Mary Tyler Moore also does not like doing maths and so she has chosen to NOT use a pump - because she cant seem to count the carbs right, or figure out how much extra insulin to add when she is eating.
My son is good at maths and has also shown an interest in going on the pump, so maybe once school starts again, we can look into him doing the required training to get on the pump. This will mean HE has to be in control of his insulin, his food and all the carb counting.
MTM does mention several episodes where she made mistakes, and went HYPOglycemic - this is when the blood sugar levels drop very low. These episodes can often be life threatening if the glucose level stays low for too long. These are also the one time when a diabetic is REQUIRED to eat glucose, sugar, candy, cakes or anything with fast acting carbohydrates, to get the blood glucose levels back up again.
But this does NOT give you carte blanche to gorge on and overeat on the candy and sugar. You eat just enough to get that number back up to a normal level, test your blood glucose level and then stop eating.
Mary does not go into details about her acting - that can all be read in her autobiography - After All. This book deals much more with her life as a diabetic, and her role as the Chairman of the JDRF board.
JDRF stands for Juvenile Diabetes Research Foundation - the old name for Type One Diabetes.
If you really want to learn what it is like to have type 1 diabetes, then this is the book to read.

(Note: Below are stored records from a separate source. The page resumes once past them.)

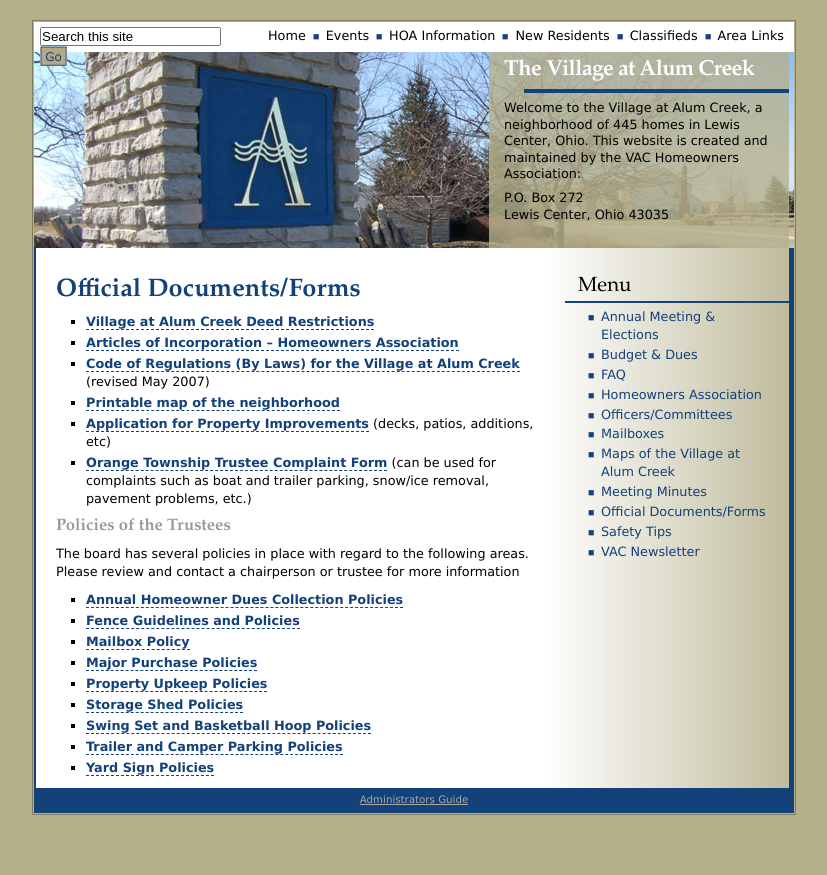
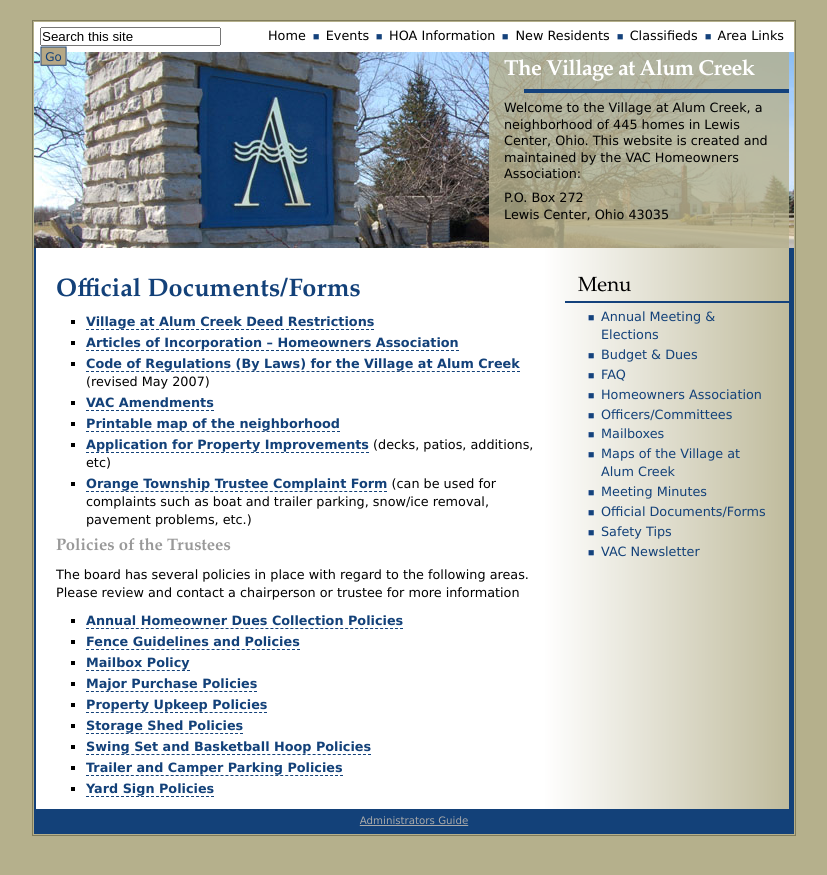
Before and after one commit to adamlogic/villageatalumcreek.org, a Jekyll site: the page built from pages/homeowners-association/official-documents.md, in a window 1280 px wide. Shown: the top 875 px of the page, without its empty margins (226-1053 px from the left). Built offline with Jekyll 4.4.1, drawn with Linux system fonts in a browser that asks for light colours; comment, search, counter and statistics services are not loaded.

Commit message:
Add VAC amendments

```diff
--- a/pages/homeowners-association/official-documents.md
+++ b/pages/homeowners-association/official-documents.md
@@ -6,6 +6,7 @@
   * [Village at Alum Creek Deed Restrictions][44]
   * [Articles of Incorporation – Homeowners Association][54]
   * [Code of Regulations (By Laws) for the Village at Alum Creek][55] (revised May 2007)
+  * [VAC Amendments][68]
   * [Printable map of the neighborhood][56]
   * [Application for Property Improvements][57] (decks, patios, additions, etc)
   * [Orange Township Trustee Complaint Form][58] (can be used for complaints such as boat and trailer parking, snow/ice removal, pavement problems, etc.)
@@ -40,3 +41,4 @@
    [65]: /uploads/SwingSetBasketballPolicy.pdf
    [66]: /uploads/TrailerandCamperParkingCommunicationPolicy.pdf
    [67]: /uploads/VAC%20HOA%20Sign%20Policy%2020070601%20v3.doc
+   [68]: /uploads/VAC%20amendments.pdf
```
Also changed, not shown: 1 other file.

It is just a short book to read - only 160 pages - the rest is appendices about various aspects of diabetes. This is an open and honest look at what it takes and what it means to be diabetic - and showing just how much more the diabetic person has to work at staying alive.
I really enjoyed this book.